In a bid to shore up his eco-legacy, President Barack Obama announced the expansion of the Papahānaumokuākea Marine Monument. The protected area, first created by President George W. Bush in 2006, lies in the vicinity of the Northwestern Hawaiian Islands and now includes 582,518 square feet of land and sea.
Obama’s declaration expands the monument by 350 percent and cordons off the newly protected areas from commercial activities such as fishing and mining; recreational fishing and scientific research are permitted, conditional on federal approval.
Interest-group reaction to Obama’s initiative falls largely along the predictable “environment versus economy” debate fault-lines. Organizations such as the Sierra Club lauded the action as instrumental for marine-life conservation, while trade groups such as the Western Pacific Regional Fishery Management Council worry about the impact on commercial fishing.
Lost in these debates, however, are the unintended consequences to the environment stemming from area protection initiatives. Amid the murky deep of the monument’s waters lie rich deposits of minerals such as manganese, nickel, zinc, cobalt and titanium. Many of these elements are instrumental to developing renewable technologies, such as solar panels, wind turbines and car batteries. Researchers are rapidly improving rechargeable nickel-iron battery technologies; rapid charging times could make these devices useful complements to lithium iron phosphate batteries, which take hours to charge.
Additionally, nickel can serve as an inexpensive substitute for gold in the absorption of light in solar cells.

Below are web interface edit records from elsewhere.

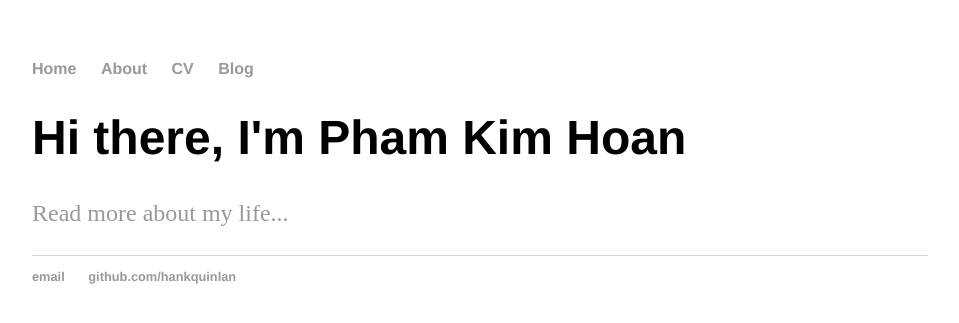
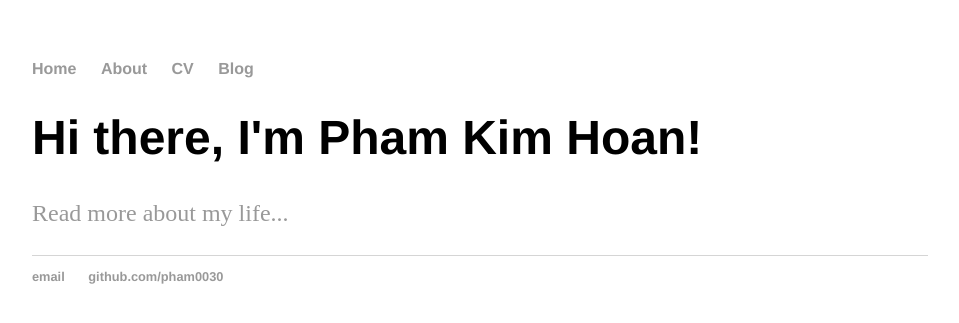
Before and after one commit to pham0030/pham0030.github.io, a Jekyll site: the page built from index.html, in a window 1280 px wide. Shown: the top 323 px of the page, without its empty margins (160-1119 px from the left). Built offline with Jekyll 4.4.1, drawn with Linux system fonts in a browser that asks for light colours.

Commit message:
Update index.html

```diff
--- a/index.html
+++ b/index.html
@@ -1,30 +1,8 @@
-<!DOCTYPE html>
-<html>
-	<head>
-		<title>Pham Kim Hoan</title>
-		<!-- link to main stylesheet -->
-		<link rel="stylesheet" type="text/css" href="/css/main.css">
-	</head>
-	<body>
-		<nav>
-    		<ul>
-        		<li><a href="/">Home</a></li>
-	        	<li><a href="/about">About</a></li>
-        		<li><a href="/cv">CV</a></li>
-        		<li><a href="/blog">Blog</a></li>
-    		</ul>
-		</nav>
-		<div class="container">
-    		<div class="blurb">
-        		<h1>Hi there, I'm Pham Kim Hoan</h1>
-				<p><a href="/about">Read more about my life...</a></p>
-    		</div><!-- /.blurb -->
-		</div><!-- /.container -->
-		<footer>
-    			<ul>
-        		<li><a href="mailto:pham0030@gmail.com">email</a></li>
-        		<li><a href="https://github.com/pham0030">github.com/hankquinlan</a></li>
-			</ul>
-		</footer>
-	</body>
-</html>
+---
+layout: default
+title: Pham Kim Hoan, Vietnamese
+---
+<div class="blurb">
+	<h1>Hi there, I'm Pham Kim Hoan!</h1>
+	<p><a href="/about">Read more about my life...</a></p>
+</div><!-- /.blurb -->
```
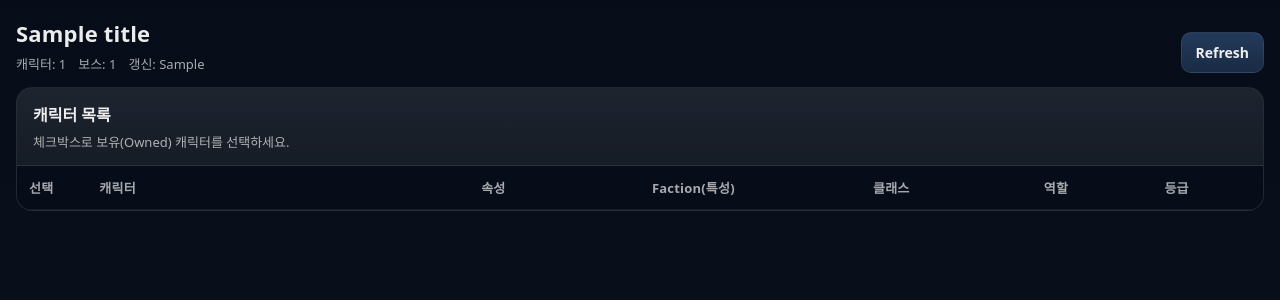
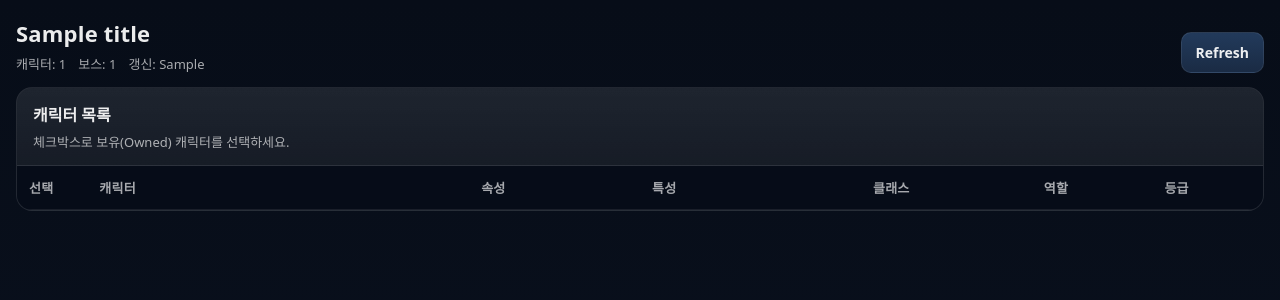
Before and after one commit to bamb177/nova, a Flask app: template templates/select.html in a window 1280 px wide. Shown: the top 300 px of the page. Run offline with Flask 3, Linux system fonts and the light colour scheme; the template is opened without the code that fills it: most values are stand-ins (such as "Sample title", 1, 10 or a date in 2020); lists and menus that the app fills with data are empty.

Commit message:
Update select.html

```diff
--- a/templates/select.html
+++ b/templates/select.html
@@ -38,7 +38,7 @@
               <th class="col-check">선택</th>
               <th class="col-char">캐릭터</th>
               <th class="col-elem">속성</th>
-              <th class="col-faction">Faction(특성)</th>
+              <th class="col-faction">특성</th>
               <th class="col-class">클래스</th>
               <th class="col-role">역할</th>
               <th class="col-rarity">등급</th>
```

Nickel can also cheapen the cost of metal plating for solar panels, and estimates suggest that nickel and copper-plated solar cells will comprise a third of the market by 2035. Cobalt can also revolutionize renewables; researchers at Universität Basel have found that replacing the super-rare element iodine with cobalt in electron-transport systems could lead to a cheaper, more durable system.
Unfortunately, many of the minerals critical in the development of renewable technologies are rare and have many competing uses. Prices fluctuate wildly based on the decisions of a handful of Southeast Asian countries responsible for the majority of mineral extraction. Nickel prices soared in 2014, for example, when Indonesia instituted an export ban on nickel ore in order to ensure the metal was processed domestically. The Chinese saw their supply of raw reserves plummet, leading to a roughly 50 percent increase in prices over the summer of 2014.
While the high price lured Filipino extractors into the market, an early-summer environmental crackdown by President Rodrigo Duarte once again exerted upward price pressure. Prices are still low by historical standards, but three major price hikes of the past 10 years point to fairly limited supply and unpredictable source regimes.
While zinc has more potential supply sources, the inability of supply to keep up with burgeoning demand has led to skyrocketing prices. Easing supply pressures for these minerals by deep-ocean extraction could alleviate such pressures, and provide more stable input costs for renewable development.
Even if the environmental costs of extraction are deemed to be high, the administration could allow mining, contingent on federal approval. It could then approve the projects if they were anticipated to have net-positive environmental impacts; scientific-research projects are currently subject to this kind of permitting process. At least partially liberalizing the extraction process could allow the market to find cheaper, more durable inputs to renewable technologies, and set a precedent for future undersea mineral discoveries.